----- Data shown

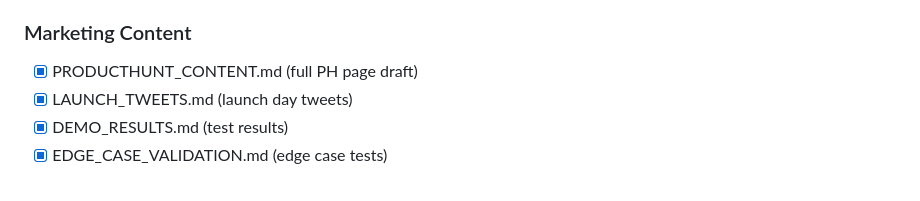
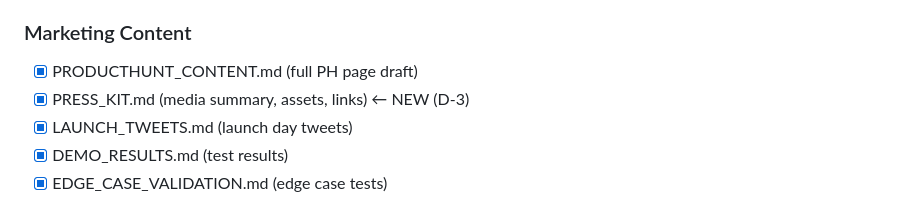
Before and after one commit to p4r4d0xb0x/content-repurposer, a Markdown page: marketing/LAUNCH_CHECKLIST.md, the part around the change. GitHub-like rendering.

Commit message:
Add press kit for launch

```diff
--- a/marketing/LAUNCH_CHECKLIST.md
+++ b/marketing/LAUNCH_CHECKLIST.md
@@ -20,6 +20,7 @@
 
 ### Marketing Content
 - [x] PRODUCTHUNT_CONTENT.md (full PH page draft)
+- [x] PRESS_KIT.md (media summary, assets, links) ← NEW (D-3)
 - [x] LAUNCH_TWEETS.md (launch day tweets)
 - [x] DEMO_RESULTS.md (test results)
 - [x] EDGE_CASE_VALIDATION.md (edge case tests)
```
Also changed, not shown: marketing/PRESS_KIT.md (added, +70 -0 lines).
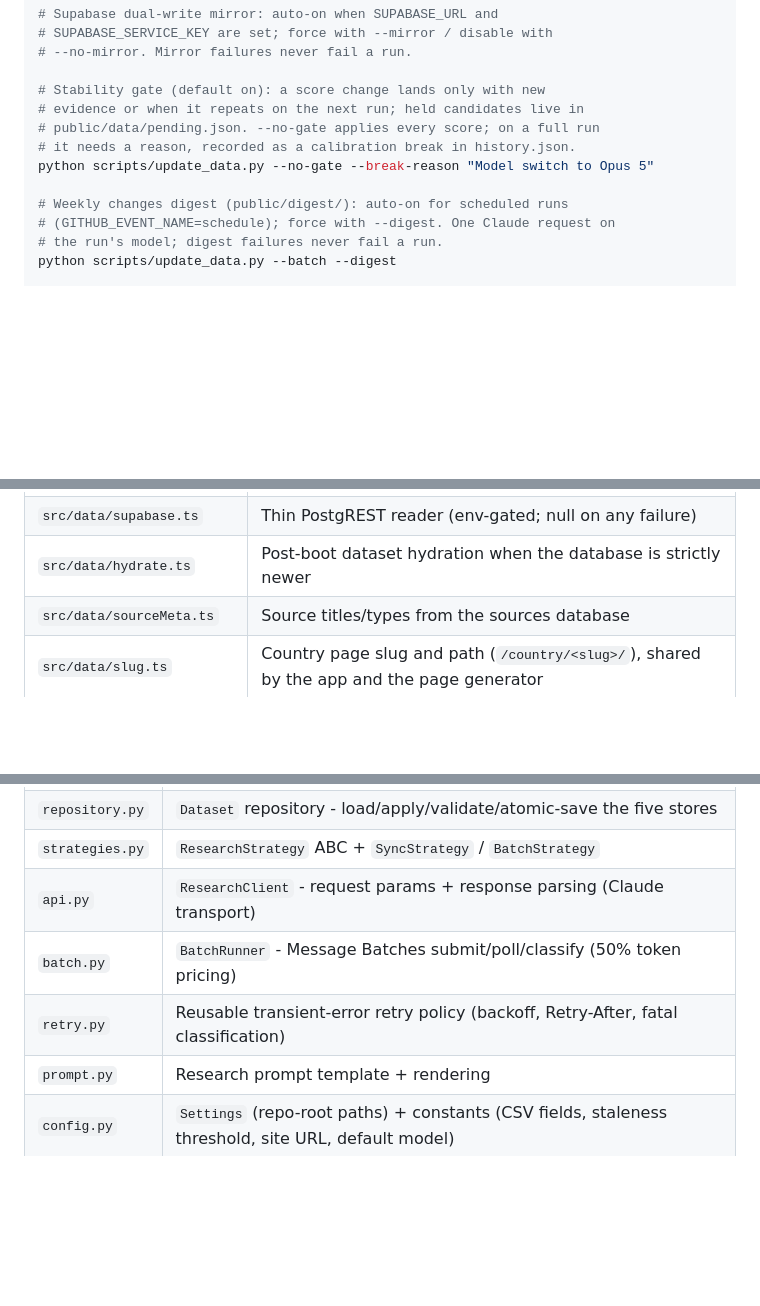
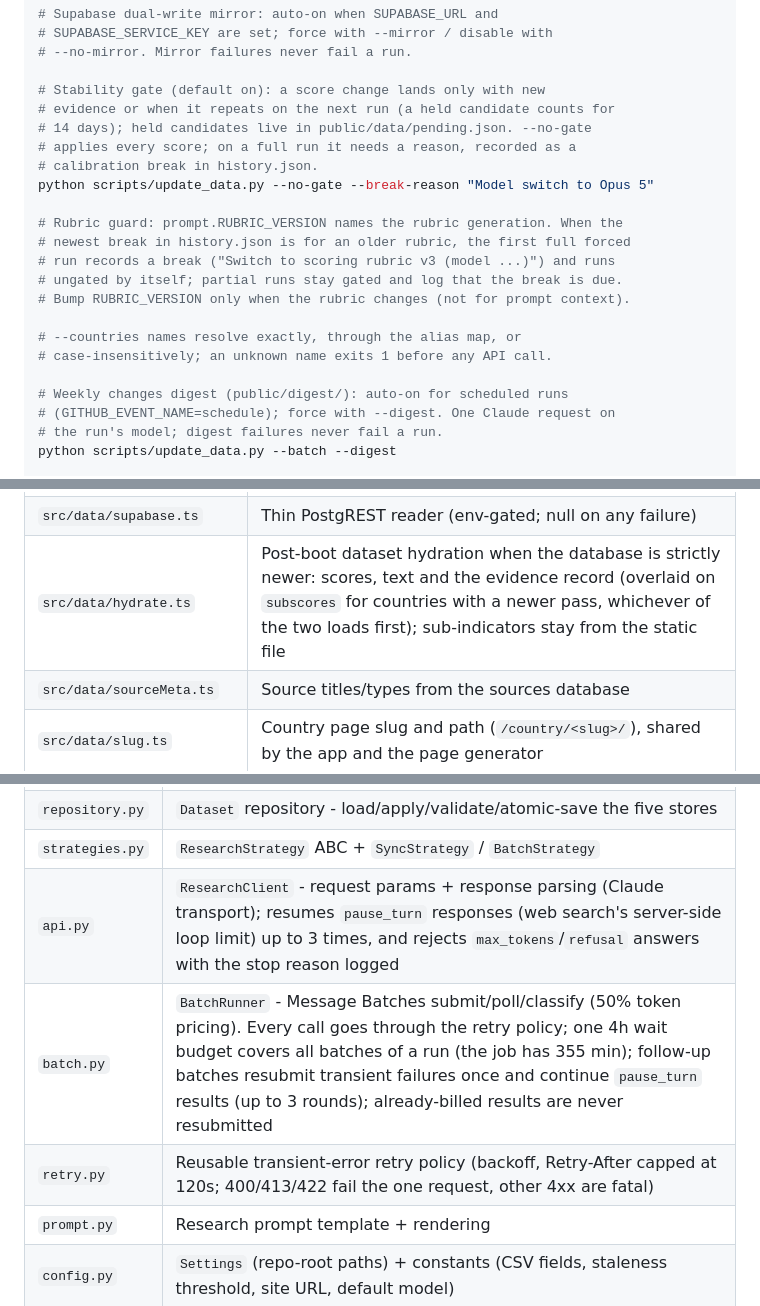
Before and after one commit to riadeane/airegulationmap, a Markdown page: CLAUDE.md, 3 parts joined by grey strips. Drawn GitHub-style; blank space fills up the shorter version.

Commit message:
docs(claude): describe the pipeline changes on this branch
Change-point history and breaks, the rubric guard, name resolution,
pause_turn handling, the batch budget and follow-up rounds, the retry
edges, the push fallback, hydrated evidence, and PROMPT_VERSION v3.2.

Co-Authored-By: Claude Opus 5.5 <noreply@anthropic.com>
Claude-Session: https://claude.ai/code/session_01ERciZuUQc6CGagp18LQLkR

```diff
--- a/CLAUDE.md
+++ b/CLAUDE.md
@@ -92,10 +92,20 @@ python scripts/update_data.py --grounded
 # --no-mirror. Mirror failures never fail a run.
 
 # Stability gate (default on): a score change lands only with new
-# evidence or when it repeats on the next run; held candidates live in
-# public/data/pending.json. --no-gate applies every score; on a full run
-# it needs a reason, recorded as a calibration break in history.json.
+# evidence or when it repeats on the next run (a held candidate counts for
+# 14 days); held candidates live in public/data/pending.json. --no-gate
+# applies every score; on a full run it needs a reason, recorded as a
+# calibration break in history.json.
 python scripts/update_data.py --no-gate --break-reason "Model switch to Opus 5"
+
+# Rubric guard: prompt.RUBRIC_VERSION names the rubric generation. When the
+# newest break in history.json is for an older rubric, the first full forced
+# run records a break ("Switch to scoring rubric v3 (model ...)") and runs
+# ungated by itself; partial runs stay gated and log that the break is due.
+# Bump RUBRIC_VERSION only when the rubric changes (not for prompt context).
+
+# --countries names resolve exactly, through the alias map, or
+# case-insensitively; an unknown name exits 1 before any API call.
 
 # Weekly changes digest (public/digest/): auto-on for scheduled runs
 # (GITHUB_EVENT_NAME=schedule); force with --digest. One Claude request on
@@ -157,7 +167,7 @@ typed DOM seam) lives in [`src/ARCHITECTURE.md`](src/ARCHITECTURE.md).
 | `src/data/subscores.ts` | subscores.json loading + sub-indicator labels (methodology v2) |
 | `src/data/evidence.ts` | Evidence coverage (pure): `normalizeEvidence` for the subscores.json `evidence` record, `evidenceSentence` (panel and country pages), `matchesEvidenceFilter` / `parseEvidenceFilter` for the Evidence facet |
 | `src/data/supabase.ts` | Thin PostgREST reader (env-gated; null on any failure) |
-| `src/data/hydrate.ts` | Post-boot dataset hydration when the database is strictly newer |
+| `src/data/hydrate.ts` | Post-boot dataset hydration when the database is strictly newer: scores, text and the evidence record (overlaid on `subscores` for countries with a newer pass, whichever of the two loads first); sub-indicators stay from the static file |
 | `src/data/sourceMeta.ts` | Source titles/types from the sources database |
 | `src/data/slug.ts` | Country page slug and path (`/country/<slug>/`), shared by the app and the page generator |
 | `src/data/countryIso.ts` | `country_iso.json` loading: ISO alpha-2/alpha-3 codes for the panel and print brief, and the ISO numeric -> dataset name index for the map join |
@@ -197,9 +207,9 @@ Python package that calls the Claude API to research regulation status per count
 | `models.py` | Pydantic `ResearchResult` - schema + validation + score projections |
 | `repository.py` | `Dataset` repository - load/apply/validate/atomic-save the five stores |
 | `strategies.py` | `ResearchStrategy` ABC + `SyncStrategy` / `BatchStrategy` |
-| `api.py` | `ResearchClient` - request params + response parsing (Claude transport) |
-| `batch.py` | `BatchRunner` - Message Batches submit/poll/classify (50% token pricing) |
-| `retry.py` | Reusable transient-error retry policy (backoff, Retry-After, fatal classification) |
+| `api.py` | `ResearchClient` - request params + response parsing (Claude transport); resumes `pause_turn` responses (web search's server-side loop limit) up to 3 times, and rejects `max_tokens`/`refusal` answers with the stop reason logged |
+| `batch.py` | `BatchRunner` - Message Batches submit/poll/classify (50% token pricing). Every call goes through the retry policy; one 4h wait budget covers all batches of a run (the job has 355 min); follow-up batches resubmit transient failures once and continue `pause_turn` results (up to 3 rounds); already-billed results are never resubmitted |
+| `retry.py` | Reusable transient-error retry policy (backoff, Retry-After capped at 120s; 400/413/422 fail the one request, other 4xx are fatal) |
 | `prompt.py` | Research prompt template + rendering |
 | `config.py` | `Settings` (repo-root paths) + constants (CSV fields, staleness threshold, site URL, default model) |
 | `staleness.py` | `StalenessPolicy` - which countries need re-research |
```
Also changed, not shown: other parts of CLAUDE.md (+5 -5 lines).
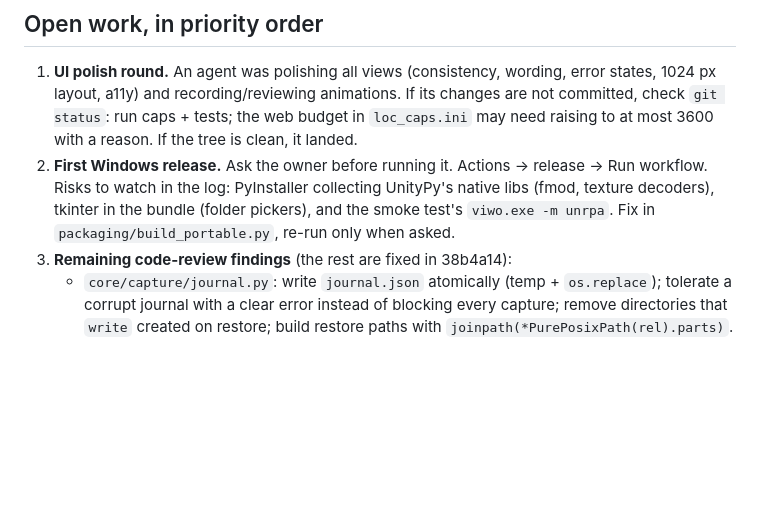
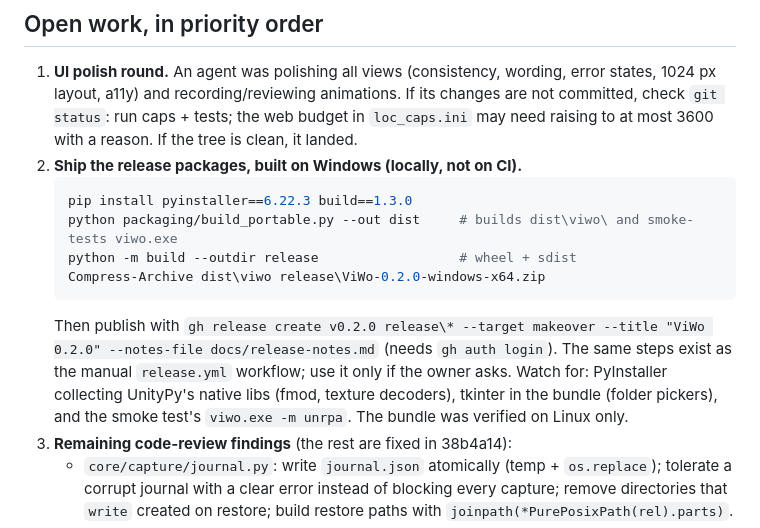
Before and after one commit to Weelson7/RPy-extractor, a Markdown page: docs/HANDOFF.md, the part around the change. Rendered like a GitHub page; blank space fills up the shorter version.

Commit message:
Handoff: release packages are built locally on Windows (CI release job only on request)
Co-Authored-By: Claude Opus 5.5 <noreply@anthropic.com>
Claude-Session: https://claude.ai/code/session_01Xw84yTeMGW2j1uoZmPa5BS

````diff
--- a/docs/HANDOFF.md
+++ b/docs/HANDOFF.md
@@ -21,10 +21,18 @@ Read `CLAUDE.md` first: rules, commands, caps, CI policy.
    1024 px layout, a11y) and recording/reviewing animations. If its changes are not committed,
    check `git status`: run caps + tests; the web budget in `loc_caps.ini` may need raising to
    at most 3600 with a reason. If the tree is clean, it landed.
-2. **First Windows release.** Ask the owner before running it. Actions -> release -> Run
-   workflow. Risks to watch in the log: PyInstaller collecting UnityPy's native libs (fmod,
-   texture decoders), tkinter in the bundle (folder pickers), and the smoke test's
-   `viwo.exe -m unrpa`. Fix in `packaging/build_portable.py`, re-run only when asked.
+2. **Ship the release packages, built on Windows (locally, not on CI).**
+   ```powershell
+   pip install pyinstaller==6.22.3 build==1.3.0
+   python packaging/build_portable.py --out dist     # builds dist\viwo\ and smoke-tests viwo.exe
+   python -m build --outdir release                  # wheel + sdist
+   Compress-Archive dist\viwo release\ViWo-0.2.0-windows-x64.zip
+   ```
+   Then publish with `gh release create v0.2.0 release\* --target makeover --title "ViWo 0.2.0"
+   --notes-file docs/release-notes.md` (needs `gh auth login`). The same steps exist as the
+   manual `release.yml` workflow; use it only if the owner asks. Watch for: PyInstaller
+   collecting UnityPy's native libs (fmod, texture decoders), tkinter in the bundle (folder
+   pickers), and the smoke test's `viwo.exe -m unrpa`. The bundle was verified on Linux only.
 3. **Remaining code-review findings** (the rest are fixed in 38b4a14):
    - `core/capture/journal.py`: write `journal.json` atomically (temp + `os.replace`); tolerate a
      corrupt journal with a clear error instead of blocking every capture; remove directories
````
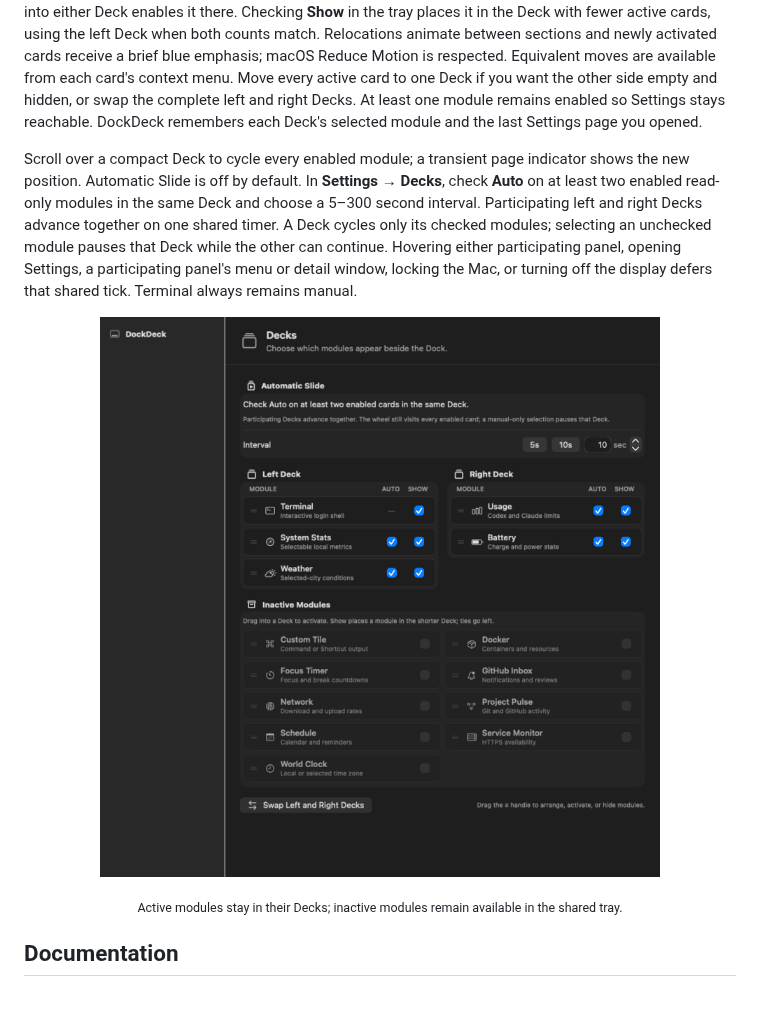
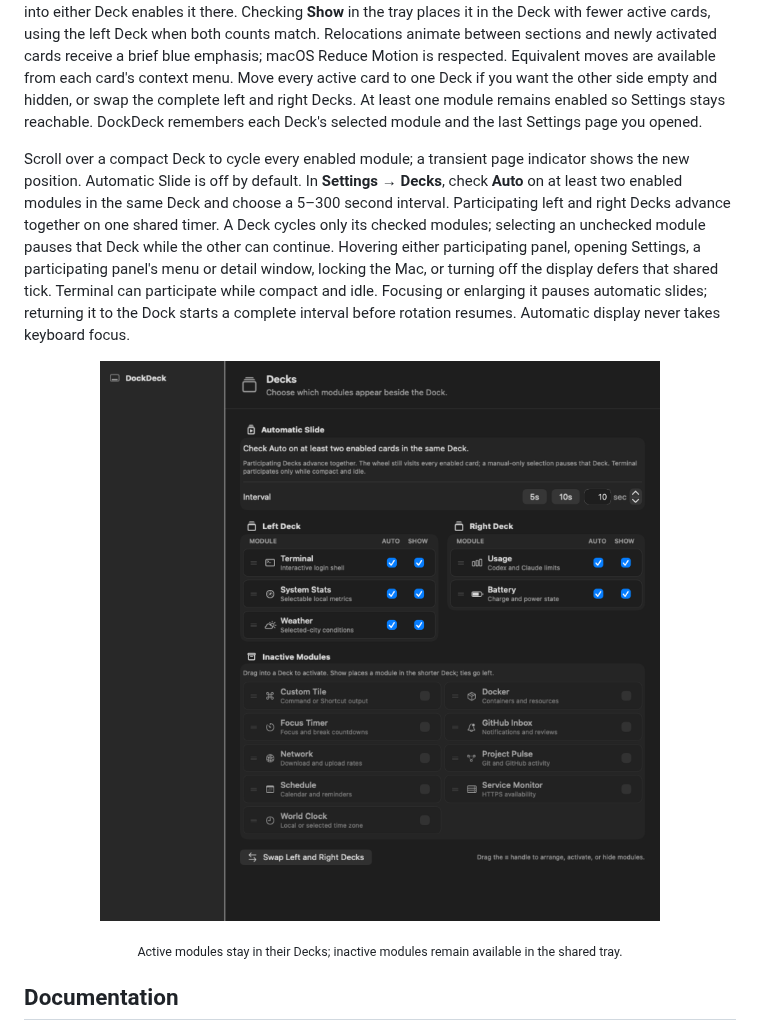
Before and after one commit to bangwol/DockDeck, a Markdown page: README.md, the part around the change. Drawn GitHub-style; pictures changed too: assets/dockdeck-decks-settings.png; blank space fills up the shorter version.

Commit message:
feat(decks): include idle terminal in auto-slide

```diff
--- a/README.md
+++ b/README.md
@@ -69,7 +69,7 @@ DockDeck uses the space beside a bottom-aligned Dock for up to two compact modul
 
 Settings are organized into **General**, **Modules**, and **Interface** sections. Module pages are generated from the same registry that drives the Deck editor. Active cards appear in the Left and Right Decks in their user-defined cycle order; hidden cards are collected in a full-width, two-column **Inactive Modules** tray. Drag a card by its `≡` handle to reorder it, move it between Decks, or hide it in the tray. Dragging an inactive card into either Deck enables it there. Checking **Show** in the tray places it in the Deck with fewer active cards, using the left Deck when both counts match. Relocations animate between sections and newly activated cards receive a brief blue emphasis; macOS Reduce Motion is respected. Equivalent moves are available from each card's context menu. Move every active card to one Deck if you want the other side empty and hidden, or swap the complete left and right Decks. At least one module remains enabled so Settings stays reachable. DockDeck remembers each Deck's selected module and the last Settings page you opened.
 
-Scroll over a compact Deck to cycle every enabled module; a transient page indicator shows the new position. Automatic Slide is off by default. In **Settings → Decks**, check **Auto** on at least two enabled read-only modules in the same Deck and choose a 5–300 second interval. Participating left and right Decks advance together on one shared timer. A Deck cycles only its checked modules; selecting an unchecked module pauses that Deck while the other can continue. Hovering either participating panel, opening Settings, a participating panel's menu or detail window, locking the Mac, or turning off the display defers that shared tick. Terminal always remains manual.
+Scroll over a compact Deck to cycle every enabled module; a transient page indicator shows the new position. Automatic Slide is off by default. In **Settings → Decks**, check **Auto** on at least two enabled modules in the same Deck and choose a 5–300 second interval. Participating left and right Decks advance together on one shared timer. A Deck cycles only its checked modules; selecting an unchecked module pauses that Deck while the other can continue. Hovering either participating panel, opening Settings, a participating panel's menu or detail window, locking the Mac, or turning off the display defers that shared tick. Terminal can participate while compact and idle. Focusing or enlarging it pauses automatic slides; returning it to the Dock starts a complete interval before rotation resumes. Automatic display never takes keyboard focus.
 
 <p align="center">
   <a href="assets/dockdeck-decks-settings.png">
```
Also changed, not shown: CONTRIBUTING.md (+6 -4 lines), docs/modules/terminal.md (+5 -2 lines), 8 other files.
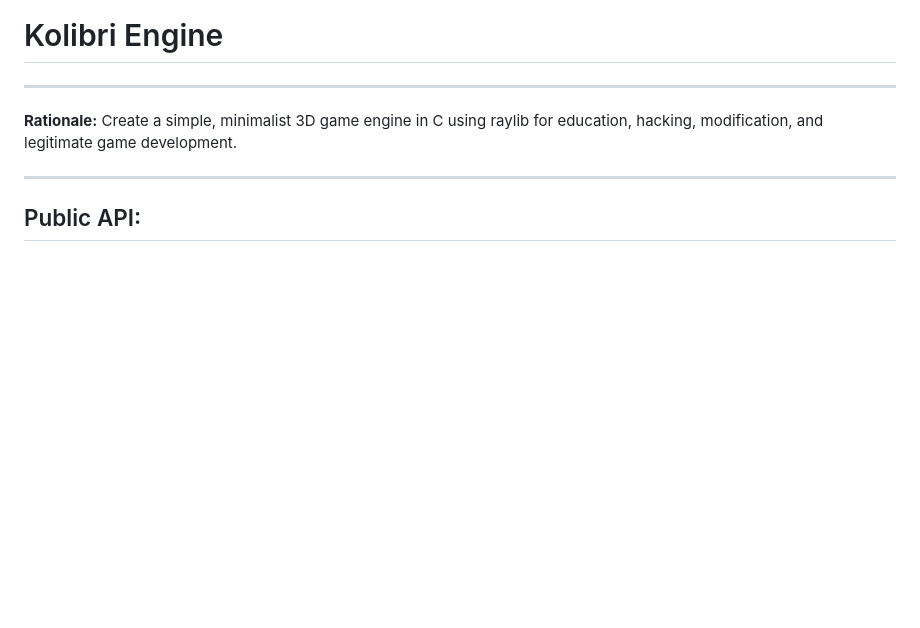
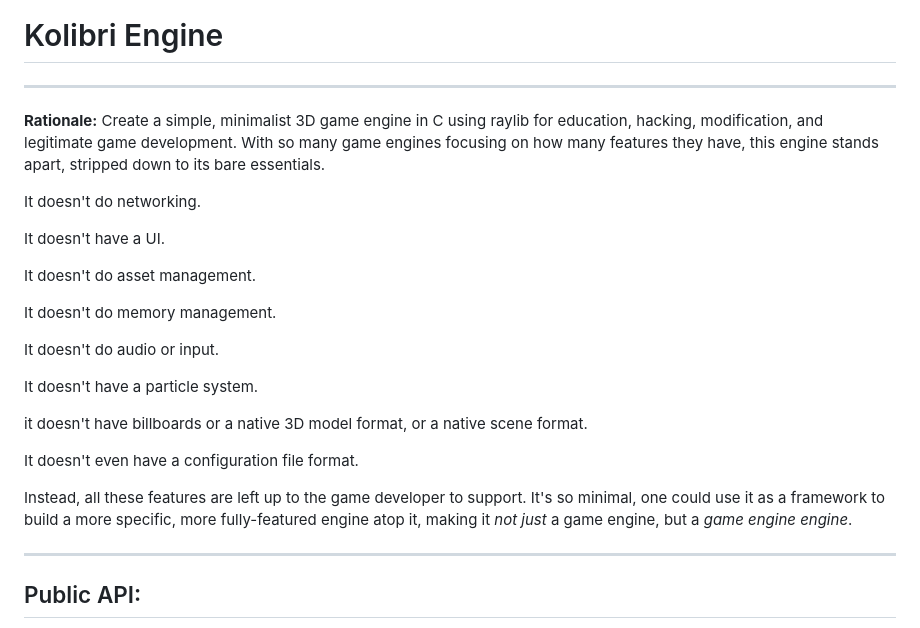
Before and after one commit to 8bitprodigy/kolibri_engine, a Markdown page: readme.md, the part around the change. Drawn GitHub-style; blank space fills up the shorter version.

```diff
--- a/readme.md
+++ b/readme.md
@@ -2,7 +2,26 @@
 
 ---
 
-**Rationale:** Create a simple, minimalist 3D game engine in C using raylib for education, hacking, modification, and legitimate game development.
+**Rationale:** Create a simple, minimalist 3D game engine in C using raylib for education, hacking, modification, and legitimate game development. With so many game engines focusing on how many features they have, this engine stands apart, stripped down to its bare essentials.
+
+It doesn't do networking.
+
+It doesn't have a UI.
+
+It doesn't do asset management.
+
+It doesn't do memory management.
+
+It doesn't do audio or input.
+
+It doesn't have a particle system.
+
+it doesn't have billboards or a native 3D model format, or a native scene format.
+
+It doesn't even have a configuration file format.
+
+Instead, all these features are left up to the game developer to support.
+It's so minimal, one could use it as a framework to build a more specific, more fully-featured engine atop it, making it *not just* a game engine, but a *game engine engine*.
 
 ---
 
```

----------

Work order
The lines wanted run from the first one in the material above through the line containing "Change-point history and"; give them again exactly, leaving out the pictures.

Answer below
Before and after one commit to p4r4d0xb0x/content-repurposer, a Markdown page: marketing/LAUNCH_CHECKLIST.md, the part around the change. GitHub-like rendering.

Commit message:
Add press kit for launch

```diff
--- a/marketing/LAUNCH_CHECKLIST.md
+++ b/marketing/LAUNCH_CHECKLIST.md
@@ -20,6 +20,7 @@
 
 ### Marketing Content
 - [x] PRODUCTHUNT_CONTENT.md (full PH page draft)
+- [x] PRESS_KIT.md (media summary, assets, links) ← NEW (D-3)
 - [x] LAUNCH_TWEETS.md (launch day tweets)
 - [x] DEMO_RESULTS.md (test results)
 - [x] EDGE_CASE_VALIDATION.md (edge case tests)
```
Also changed, not shown: marketing/PRESS_KIT.md (added, +70 -0 lines).
Before and after one commit to riadeane/airegulationmap, a Markdown page: CLAUDE.md, 3 parts joined by grey strips. Drawn GitHub-style; blank space fills up the shorter version.

Commit message:
docs(claude): describe the pipeline changes on this branch
Change-point history and breaks, the rubric guard, name resolution,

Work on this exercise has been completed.